We'd honeymooned in nearby St. John (way back before I became a frequent user of coverups, reading glasses, Facebook and probiotics). Why not have one last howlin' Wolf hurrah near the place where it all started? After twenty-one years of marriage, two graduate degrees, a law degree and three kids, we realized our days of traveling as a family-of-five are numbered...
Mike and I lost sleep considering the financial investment of a BVI vacation, realizing it might be the nicest trip of our lives. We talked about the memories we'd create, just the five of us together for an entire week. With college visits looming for our oldest (a high school freshman), family vacations plans will surely splinter. Plus, our youngest is finally capable of dragging his own suitcase through airports and ferry terminals. We booked the trip.
"Yes, Ms. Wolf, you're all set for international dialing."
"Okay. Thanks. What's the rate for calls?"
"Hmmm...let's see," Miss Verizon says. "From the BVI's to the U.S., it's $1.99 per minute."
"Two dollars? A minute?!" Clearly I'll only be dialing in case of a hurricane or a hemorrhage. "And how much is it to text?"
"Fifty cents to send a text...five cents to receive."
Now, this is where she could have said, "Ms. Wolf, I notice you have two additional users on this account, both with incredibly high text usage and unlimited texting packages. Would you like to suspend those accounts while you travel since the roaming charges and projected texting will surely eat away at any college savings you may or may not have saved?" Instead, she says, "We appreciate your business, Ms. Wolf. Have I answered all your questions today?"
"You know," I say, quickly multiplying seven days times two teenagers times fifty cents per text, "can I limit my kids' lines so they can text just a few select people?"
Picture Miss Verizon scrunching her nose at her monitor and mouthing the words, Damn! I ALMOST had her... "I'm sorry, Ms. Wolf, but unfortunately, texting is all or nothing. It's either on or off."
And so, I did what no mother in her right mind does unless she's without options:
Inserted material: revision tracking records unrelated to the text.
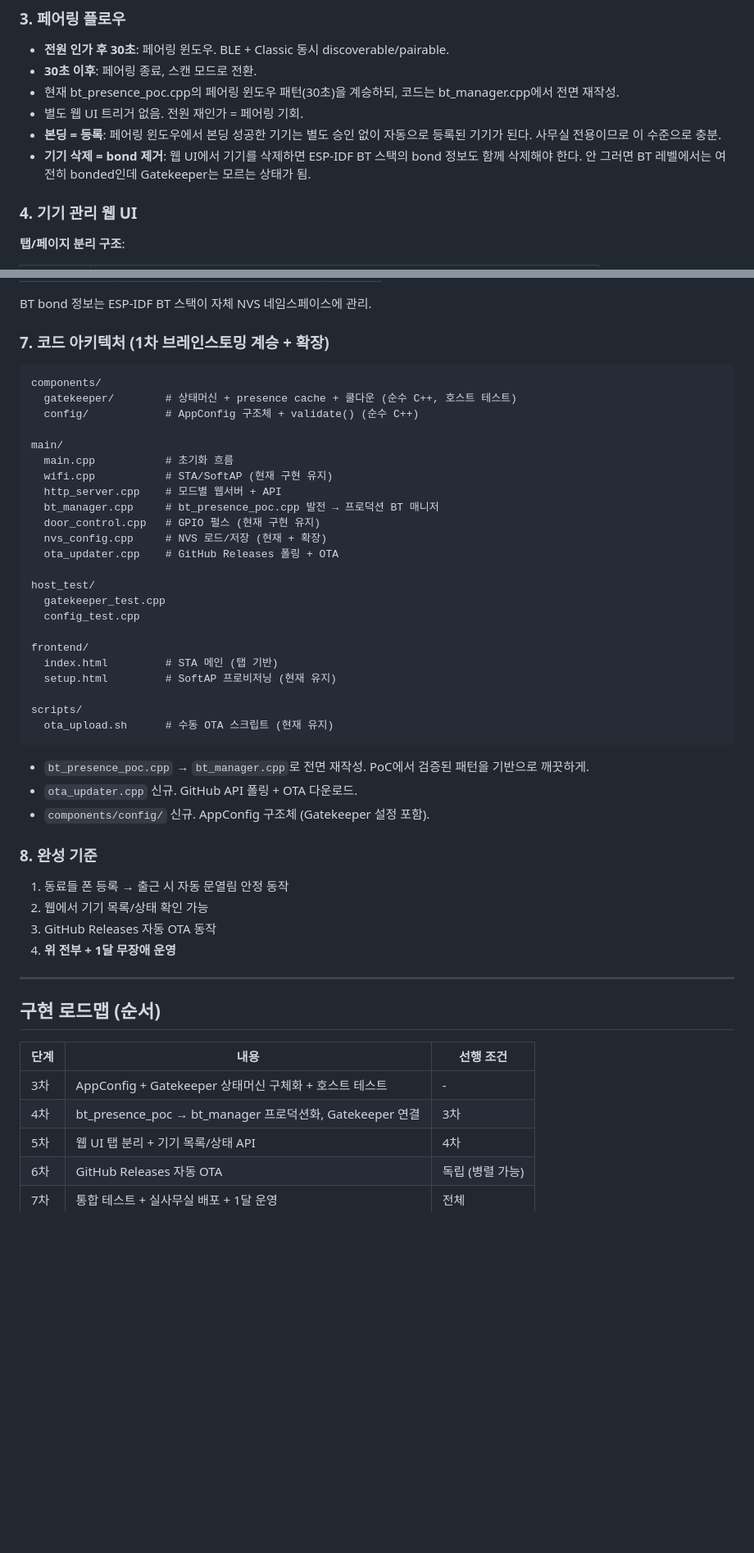
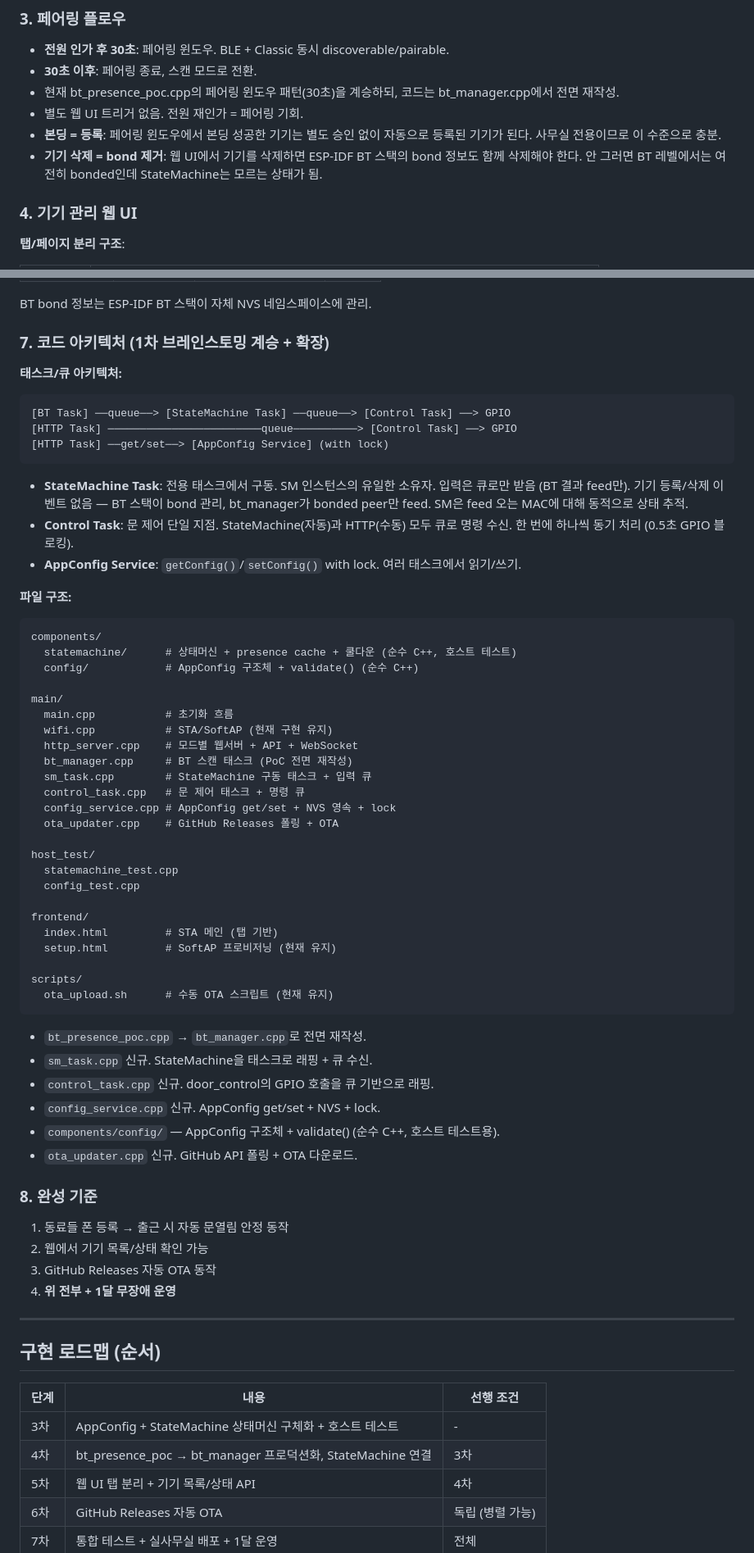
Before and after one commit to potados99/doorman-esp, a Markdown page: docs/brainstorms/2026-03-29-final-product-spec-brainstorm.md, 2 parts joined by grey strips. Shown at 82% size. Drawn GitHub-style; blank space fills up the shorter version.

````diff
--- a/docs/brainstorms/2026-03-29-final-product-spec-brainstorm.md
+++ b/docs/brainstorms/2026-03-29-final-product-spec-brainstorm.md
@@ -69,7 +75,7 @@ ESP32-WROVER-IE 기반 사무실 도어락 자동열림 시스템의 **최종
 - 현재 bt_presence_poc.cpp의 페어링 윈도우 패턴(30초)을 계승하되, 코드는 bt_manager.cpp에서 전면 재작성.
 - 별도 웹 UI 트리거 없음. 전원 재인가 = 페어링 기회.
 - **본딩 = 등록**: 페어링 윈도우에서 본딩 성공한 기기는 별도 승인 없이 자동으로 등록된 기기가 된다. 사무실 전용이므로 이 수준으로 충분.
-- **기기 삭제 = bond 제거**: 웹 UI에서 기기를 삭제하면 ESP-IDF BT 스택의 bond 정보도 함께 삭제해야 한다. 안 그러면 BT 레벨에서는 여전히 bonded인데 Gatekeeper는 모르는 상태가 됨.
+- **기기 삭제 = bond 제거**: 웹 UI에서 기기를 삭제하면 ESP-IDF BT 스택의 bond 정보도 함께 삭제해야 한다. 안 그러면 BT 레벨에서는 여전히 bonded인데 StateMachine는 모르는 상태가 됨.
 
 ### 4. 기기 관리 웹 UI
 
@@ -109,22 +115,37 @@ BT bond 정보는 ESP-IDF BT 스택이 자체 NVS 네임스페이스에 관리.
 
 ### 7. 코드 아키텍처 (1차 브레인스토밍 계승 + 확장)
 
+**태스크/큐 아키텍처:**
+
+```
+[BT Task] ──queue──> [StateMachine Task] ──queue──> [Control Task] ──> GPIO
+[HTTP Task] ────────────────────────queue──────────> [Control Task] ──> GPIO
+[HTTP Task] ──get/set──> [AppConfig Service] (with lock)
+```
+
+- **StateMachine Task**: 전용 태스크에서 구동. SM 인스턴스의 유일한 소유자. 입력은 큐로만 받음 (BT 결과 feed만). 기기 등록/삭제 이벤트 없음 — BT 스택이 bond 관리, bt_manager가 bonded peer만 feed. SM은 feed 오는 MAC에 대해 동적으로 상태 추적.
+- **Control Task**: 문 제어 단일 지점. StateMachine(자동)과 HTTP(수동) 모두 큐로 명령 수신. 한 번에 하나씩 동기 처리 (0.5초 GPIO 블로킹).
+- **AppConfig Service**: `getConfig()`/`setConfig()` with lock. 여러 태스크에서 읽기/쓰기.
+
+**파일 구조:**
+
 ```
 components/
-  gatekeeper/        # 상태머신 + presence cache + 쿨다운 (순수 C++, 호스트 테스트)
+  statemachine/      # 상태머신 + presence cache + 쿨다운 (순수 C++, 호스트 테스트)
   config/            # AppConfig 구조체 + validate() (순수 C++)
 
 main/
   main.cpp           # 초기화 흐름
   wifi.cpp           # STA/SoftAP (현재 구현 유지)
-  http_server.cpp    # 모드별 웹서버 + API
-  bt_manager.cpp     # bt_presence_poc.cpp 발전 → 프로덕션 BT 매니저
-  door_control.cpp   # GPIO 펄스 (현재 구현 유지)
-  nvs_config.cpp     # NVS 로드/저장 (현재 + 확장)
+  http_server.cpp    # 모드별 웹서버 + API + WebSocket
+  bt_manager.cpp     # BT 스캔 태스크 (PoC 전면 재작성)
+  sm_task.cpp        # StateMachine 구동 태스크 + 입력 큐
+  control_task.cpp   # 문 제어 태스크 + 명령 큐
+  config_service.cpp # AppConfig get/set + NVS 영속 + lock
   ota_updater.cpp    # GitHub Releases 폴링 + OTA
 
 host_test/
-  gatekeeper_test.cpp
+  statemachine_test.cpp
   config_test.cpp
 
 frontend/
@@ -135,9 +156,12 @@ scripts/
   ota_upload.sh      # 수동 OTA 스크립트 (현재 유지)
 ```
 
-- `bt_presence_poc.cpp` → `bt_manager.cpp`로 전면 재작성. PoC에서 검증된 패턴을 기반으로 깨끗하게.
+- `bt_presence_poc.cpp` → `bt_manager.cpp`로 전면 재작성.
+- `sm_task.cpp` 신규. StateMachine을 태스크로 래핑 + 큐 수신.
+- `control_task.cpp` 신규. door_control의 GPIO 호출을 큐 기반으로 래핑.
+- `config_service.cpp` 신규. AppConfig get/set + NVS + lock.
+- `components/config/` — AppConfig 구조체 + validate() (순수 C++, 호스트 테스트용).
 - `ota_updater.cpp` 신규. GitHub API 폴링 + OTA 다운로드.
-- `components/config/` 신규. AppConfig 구조체 (Gatekeeper 설정 포함).
 
 ### 8. 완성 기준
 
@@ -152,8 +176,8 @@ scripts/
 
 | 단계 | 내용 | 선행 조건 |
 |------|------|-----------|
-| 3차 | AppConfig + Gatekeeper 상태머신 구체화 + 호스트 테스트 | - |
-| 4차 | bt_presence_poc → bt_manager 프로덕션화, Gatekeeper 연결 | 3차 |
+| 3차 | AppConfig + StateMachine 상태머신 구체화 + 호스트 테스트 | - |
+| 4차 | bt_presence_poc → bt_manager 프로덕션화, StateMachine 연결 | 3차 |
 | 5차 | 웹 UI 탭 분리 + 기기 목록/상태 API | 4차 |
 | 6차 | GitHub Releases 자동 OTA | 독립 (병렬 가능) |
 | 7차 | 통합 테스트 + 실사무실 배포 + 1달 운영 | 전체 |
````
Also changed, not shown: other parts of docs/brainstorms/2026-03-29-final-product-spec-brainstorm.md (+16 -10 lines), docs/plans/2026-03-29-feat-appconfig-gatekeeper-statemachine-plan.md (added, +344 -0 lines).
I blocked my teens' phones for a solid week, beginning this Friday. No calls. No texts. No wireless access.
Can my teens survive Spring Break without their mobile devices?
God help us all.